This is the lesson that we must learn, and diplomatic circles are studying and analyzing the impact of WikiLeaks, as well as looking at how to avoid a repeat of this in the future, if possible. In order for such leaks to be prevented [in the future], governments and politicians must demonstrate a greater degree of transparency and openness; and it seems that these are two things that nobody is able to comply with.

What we, the media, are concerned with is no less important than this, and it seems that we must apply ourselves to studying the lessons that can be learned from WikiLeaks, but from a different angle. Among the things revealed in the leaked US diplomatic cables was that Qatar is utilizing the Al Jazeera news network as a bargaining chip in its negotiations with certain countries. In this regard, in a classified diplomatic cable, a US diplomat described Al Jazeera as being “one of Qatar’s most valuable political and diplomatic tools” saying that it is usually a topic of conversation in Qatar’s bilateral discussions with other countries.

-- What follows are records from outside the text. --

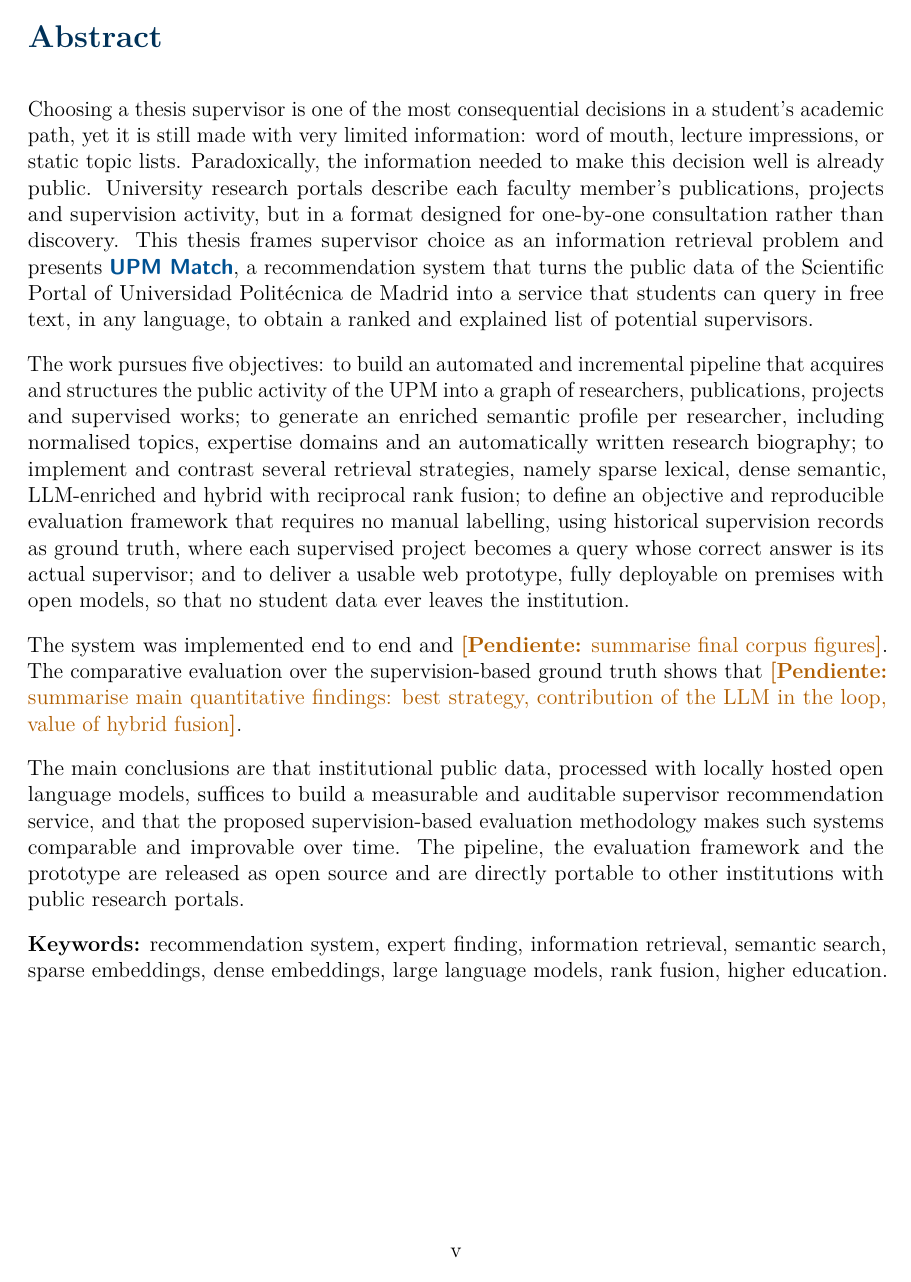
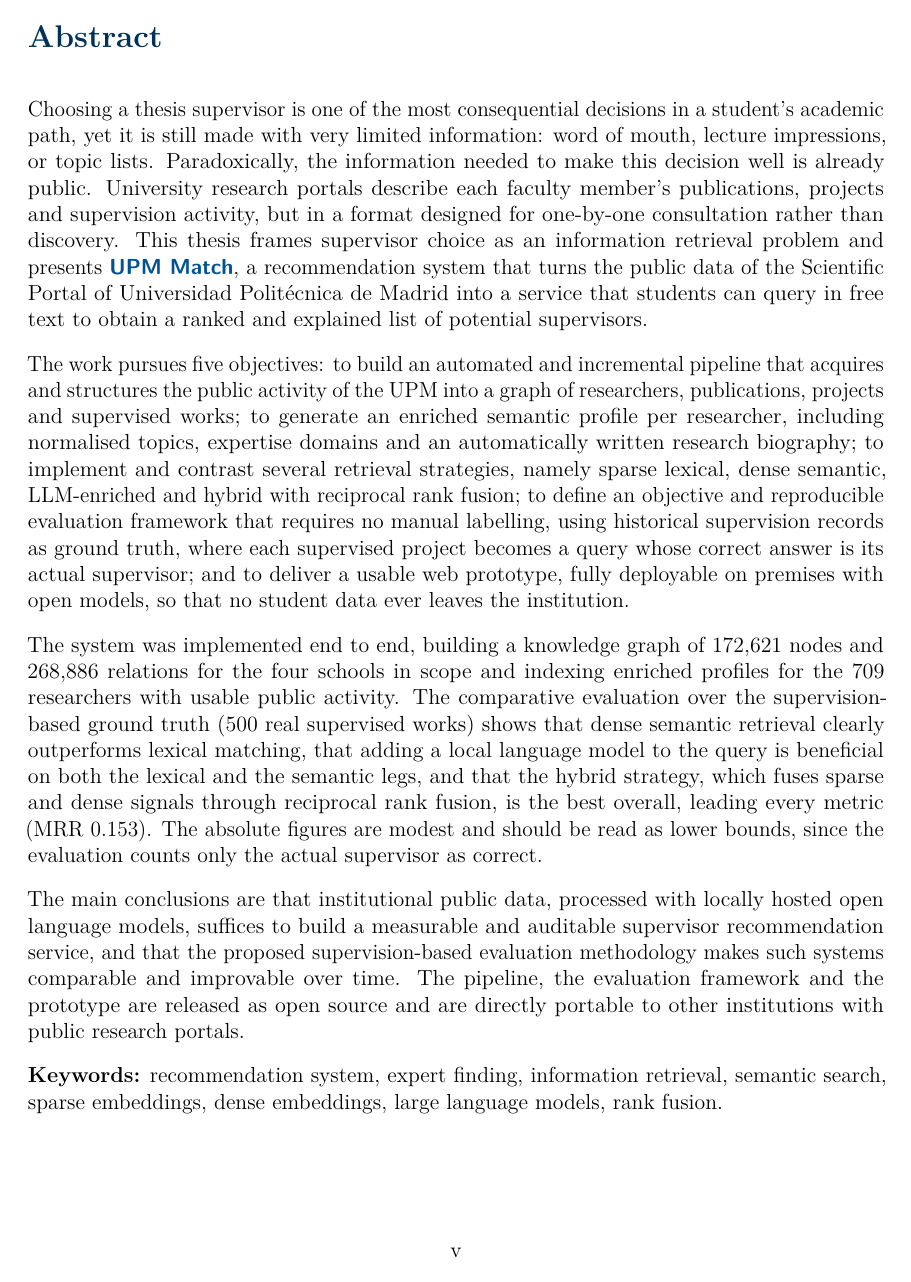
Before and after one commit to yabol02/memoria_TFM, a LaTeX thesis (main.tex, which reads preliminares/5_resumen.tex): page 7 of 76. Compiled offline with pdfLaTeX.

Commit message:
feat: add the final data to abstract

```diff
--- a/preliminares/5_resumen.tex
+++ b/preliminares/5_resumen.tex
@@ -7,15 +7,21 @@
 \addcontentsline{toc}{section}{Abstract}
 \label{sec:abstract}
 
-Choosing a thesis supervisor is one of the most consequential decisions in a student's academic path, yet it is still made with very limited information: word of mouth, lecture impressions, or static topic lists. Paradoxically, the information needed to make this decision well is already public. University research portals describe each faculty member's publications, projects and supervision activity, but in a format designed for one-by-one consultation rather than discovery. This thesis frames supervisor choice as an information retrieval problem and presents \proyecto, a recommendation system that turns the public data of the Scientific Portal of Universidad Politécnica de Madrid into a service that students can query in free text, in any language, to obtain a ranked and explained list of potential supervisors.
+Choosing a thesis supervisor is one of the most consequential decisions in a student's academic path, yet it is still made with very limited information: word of mouth, lecture impressions, or topic lists.
+Paradoxically, the information needed to make this decision well is already public.
+University research portals describe each faculty member's publications, projects and supervision activity, but in a format designed for one-by-one consultation rather than discovery.
+This thesis frames supervisor choice as an information retrieval problem and presents \proyecto, a recommendation system that turns the public data of the Scientific Portal of \University~into a service that students can query in free text to obtain a ranked and explained list of potential supervisors.
 
 The work pursues five objectives: to build an automated and incremental pipeline that acquires and structures the public activity of the \gls{upm} into a graph of researchers, publications, projects and supervised works; to generate an enriched semantic profile per researcher, including normalised topics, expertise domains and an automatically written research biography; to implement and contrast several retrieval strategies, namely sparse lexical, dense semantic, LLM-enriched and hybrid with reciprocal rank fusion; to define an objective and reproducible evaluation framework that requires no manual labelling, using historical supervision records as ground truth, where each supervised project becomes a query whose correct answer is its actual supervisor; and to deliver a usable web prototype, fully deployable on premises with open models, so that no student data ever leaves the institution.
 
-The system was implemented end to end and \pendiente{summarise final corpus figures}. The comparative evaluation over the supervision-based ground truth shows that \pendiente{summarise main quantitative findings: best strategy, contribution of the LLM in the loop, value of hybrid fusion}.
+The system was implemented end to end, building a knowledge graph of 172{,}621 nodes and 268{,}886 relations for the four schools in scope and indexing enriched profiles for the 709 researchers with usable public activity.
+The comparative evaluation over the supervision-based ground truth (500 real supervised works) shows that dense semantic retrieval clearly outperforms lexical matching, that adding a local language model to the query is beneficial on both the lexical and the semantic legs, and that the hybrid strategy, which fuses sparse and dense signals through reciprocal rank fusion, is the best overall, leading every metric (MRR 0.153).
+The absolute figures are modest and should be read as lower bounds, since the evaluation counts only the actual supervisor as correct.
 
-The main conclusions are that institutional public data, processed with locally hosted open language models, suffices to build a measurable and auditable supervisor recommendation service, and that the proposed supervision-based evaluation methodology makes such systems comparable and improvable over time. The pipeline, the evaluation framework and the prototype are released as open source and are directly portable to other institutions with public research portals.
+The main conclusions are that institutional public data, processed with locally hosted open language models, suffices to build a measurable and auditable supervisor recommendation service, and that the proposed supervision-based evaluation methodology makes such systems comparable and improvable over time.
+The pipeline, the evaluation framework and the prototype are released as open source and are directly portable to other institutions with public research portals.
 
-\textbf{Keywords:} recommendation system, expert finding, information retrieval, semantic search, sparse embeddings, dense embeddings, large language models, rank fusion, higher education.
+\textbf{Keywords:} recommendation system, expert finding, information retrieval, semantic search, sparse embeddings, dense embeddings, large language models, rank fusion.
 
 \newpage
 \section*{Resumen}
```
Also changed, not shown: preliminares/5_resumen.tex (14 more changed lines).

These leaks have not revealed anything new. Since the Al Jazeera channel was first launched, and with the Arab and international concern with its news stories, the extent that Qatari policies relied upon the channel was evident. Therefore the documents revealing that Qatar used the Al Jazeera as a bargaining chip during diplomatic meetings – to stop the broadcasting of specific programs in return for political gains – came as no surprise.

Qatar was trying to find a [regional] role and position, and the Al Jazeera channel contributed to achieving this objective. The talk about the channel’s editorial independence was nothing more than empty rhetoric for media consumption, which is something that is constantly repeated throughout the Arab world, although we are aware that we are only lying to ourselves. This position, which we keep repeating, with regards to the alleged distance between the media and politics is nothing more than an illusion, and this is where our problem lies.

What WikiLeaks revealed about Qatar is not limited to this country and Al Jazeera alone. Every country has an Al Jazeera, and each Al Jazeera is playing its role, although the size of this role and the interests that it is trying to achieve may vary. Could WikiLeaks surprise us with documents about other news agencies, countries, and parties? Nobody knows.

We are aware of the reality that we are living, but the WikiLeaks revelations have revealed a different reality.

The WikiLeaks revelations show how Arab media is related to politics, and how in many cases the two operate in conjunction. Of course the Arab media is not the only international media that suffers from this phenomenon. This is a phenomenon that prevents media from developing and succeeding, as such media remains captive to the political interests of the countries or groups that finance its operation.

All that WikiLeaks has achieved in publishing these documents is that it has confirmed our beliefs. This revelation should not be downplayed, for this provides us with an opportunity that requires us to pause, in order to move from the stage of disagreeing with one another to a stage where we seek to discuss issues publicly and seriously consider the possibility of the establishment of a news media that is not overly influenced by those that finance it.

The diplomatic community reviewed how it operates following the WikiLeaks revelations, but will our news media conduct a similar review in view of what has been revealed?

Certainly, the media alone are not solely responsible for what has been leaked, but they are paying the price.